* **Web page revision data**:

────────────────────────────────────────

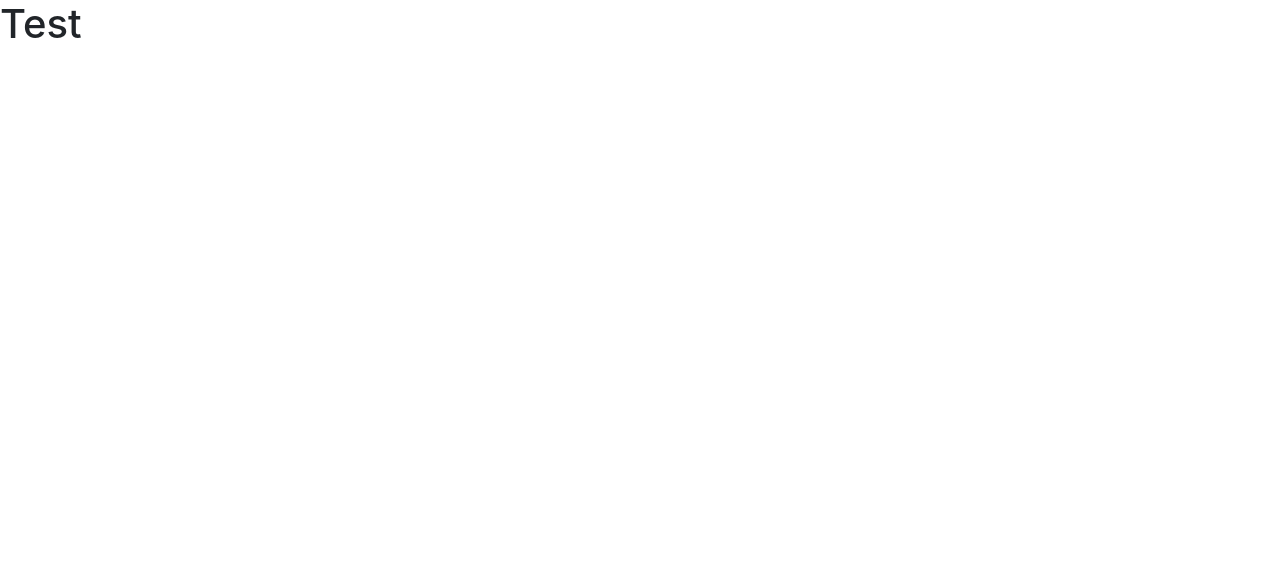
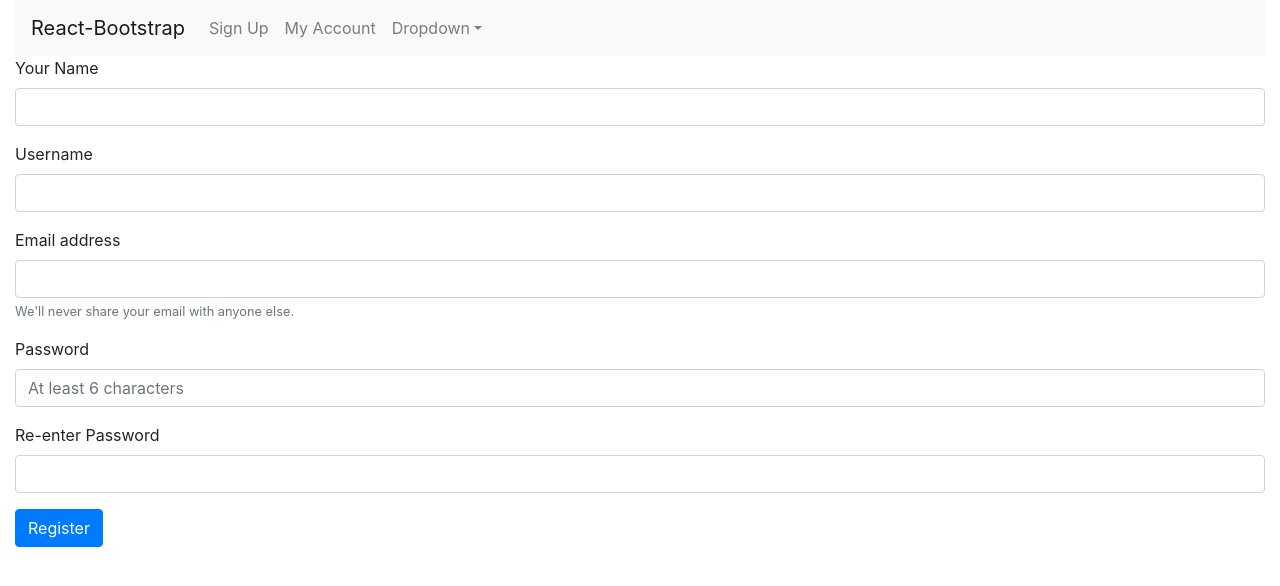
Before and after one commit to reishaleem/exceptional-wiki-front-end, a React (Create React App) app: page /register in a window 1280 px wide. Shown: the top 586 px of the page. Built offline with nearby package versions, Linux system fonts and the light colour scheme.

Commit message:
add sign up page

```diff
--- a/src/App.js
+++ b/src/App.js
@@ -1,19 +1,24 @@
-import React from 'react';
-import './App.css';
-import Navbar from './components/atoms/Navbar/Navbar'
-import SignUp from './components/pages/SignUp/SignUp'
-import 'bootstrap/dist/css/bootstrap.min.css';
-import { Route, Switch } from 'react-router-dom'
+import React from "react";
+import "./App.css";
+import Navbar from "./components/atoms/Navbar/Navbar";
+import SignUp from "./components/pages/SignUp/SignUp";
+import Home from "./components/pages/Home/Home";
+import "bootstrap/dist/css/bootstrap.min.css";
+import { Route, Switch } from "react-router-dom";
+import Container from "react-bootstrap/Container";
+import ProfilePage from "./components/pages/ProfilePage/ProfilePage";
 
 function App() {
-  return (
-    <div>
-      <Switch>
-      <Route path="/" component={Navbar} exact />
-        <Route path="/register" component={SignUp} exact />
-      </Switch>
-    </div>
-  );
+    return (
+        <Container fluid>
+            <Navbar />
+            <Switch>
+                <Route path="/" component={Home} exact />
+                <Route path="/register" component={SignUp} exact />
+                <Route path="/profile" component={ProfilePage} exact />
+            </Switch>
+        </Container>
+    );
 }
 
 export default App;
--- a/src/components/atoms/Navbar/Navbar.jsx
+++ b/src/components/atoms/Navbar/Navbar.jsx
@@ -1,30 +1,36 @@
-import React from 'react';
-import Nav from 'react-bootstrap/Nav'
-import Navbar from 'react-bootstrap/Navbar'
-import NavDropdown from 'react-bootstrap/NavDropdown'
+import React from "react";
+import Nav from "react-bootstrap/Nav";
+import Navbar from "react-bootstrap/Navbar";
+import NavDropdown from "react-bootstrap/NavDropdown";
 
 export default () => {
-
     return (
         <>
             <Navbar bg="light" expand="lg">
-                <Navbar.Brand href="#home">React-Bootstrap</Navbar.Brand>
+                <Navbar.Brand href="/">React-Bootstrap</Navbar.Brand>
                 <Navbar.Toggle aria-controls="basic-navbar-nav" />
                 <Navbar.Collapse id="basic-navbar-nav">
                     <Nav className="mr-auto">
-                    <Nav.Link href="/register">Sign Up</Nav.Link>
-                    <Nav.Link href="#link">Link</Nav.Link>
-                    <NavDropdown title="Dropdown" id="basic-nav-dropdown">
-                        <NavDropdown.Item href="#action/3.1">Action</NavDropdown.Item>
-                        <NavDropdown.Item href="#action/3.2">Another action</NavDropdown.Item>
-                        <NavDropdown.Item href="#action/3.3">Something</NavDropdown.Item>
-                        <NavDropdown.Divider />
-                        <NavDropdown.Item href="#action/3.4">Separated link</NavDropdown.Item>
-                    </NavDropdown>
+                        <Nav.Link href="/register">Sign Up</Nav.Link>
+                        <Nav.Link href="/profile">My Account</Nav.Link>
+                        <NavDropdown title="Dropdown" id="basic-nav-dropdown">
+                            <NavDropdown.Item href="#action/3.1">
+                                Action
+                            </NavDropdown.Item>
+                            <NavDropdown.Item href="#action/3.2">
+                                Another action
+                            </NavDropdown.Item>
+                            <NavDropdown.Item href="#action/3.3">
+                                Something
+                            </NavDropdown.Item>
+                            <NavDropdown.Divider />
+                            <NavDropdown.Item href="#action/3.4">
+                                Separated link
+                            </NavDropdown.Item>
+                        </NavDropdown>
                     </Nav>
-
                 </Navbar.Collapse>
             </Navbar>
         </>
-    )
-}
+    );
+};
--- /dev/null
+++ b/src/components/pages/ProfilePage/ProfilePage.jsx
@@ -0,0 +1,9 @@
+import React from "react";
+
+export default () => {
+    return (
+        <>
+            <h1>User profile</h1>
+        </>
+    );
+};
--- a/src/components/pages/SignUp/SignUp.jsx
+++ b/src/components/pages/SignUp/SignUp.jsx
@@ -1,8 +1,44 @@
-import React from 'react'
+import React from "react";
+import Form from "react-bootstrap/Form";
+import Button from "react-bootstrap/Button";
 
 export default () => {
+    return (
+        <Form>
+            <Form.Group controlId="formBasicName">
+                <Form.Label>Your Name</Form.Label>
+                <Form.Control type="name" placeholder="" />
+            </Form.Group>
 
-    return (
-        <h1>Test</h1>
-    )
-}
+            <Form.Group controlId="formBasicUsername">
+                <Form.Label>Username</Form.Label>
+                <Form.Control type="username" placeholder="" />
+            </Form.Group>
+
+            <Form.Group controlId="formBasicEmail">
+                <Form.Label>Email address</Form.Label>
+                <Form.Control type="email" placeholder="" />
+                <Form.Text className="text-muted">
+                    We'll never share your email with anyone else.
+                </Form.Text>
+            </Form.Group>
+
+            <Form.Group controlId="formBasicPassword">
+                <Form.Label>Password</Form.Label>
+                <Form.Control
+                    type="password"
+                    placeholder="At least 6 characters"
+                />
+            </Form.Group>
+
+            <Form.Group controlId="formBasicPassword">
+                <Form.Label>Re-enter Password</Form.Label>
+                <Form.Control type="password" placeholder="" />
+            </Form.Group>
+
+            <Button variant="primary" type="submit">
+                Register
+            </Button>
+        </Form>
+    );
+};
```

────────────────────────────────────────

* **Directions for this task**: Search the records above for "pages" and copy every line that has it.

* **Response area**:
-import SignUp from './components/pages/SignUp/SignUp'
+import SignUp from "./components/pages/SignUp/SignUp";
+import Home from "./components/pages/Home/Home";
+import ProfilePage from "./components/pages/ProfilePage/ProfilePage";
+++ b/src/components/pages/ProfilePage/ProfilePage.jsx
--- a/src/components/pages/SignUp/SignUp.jsx
+++ b/src/components/pages/SignUp/SignUp.jsx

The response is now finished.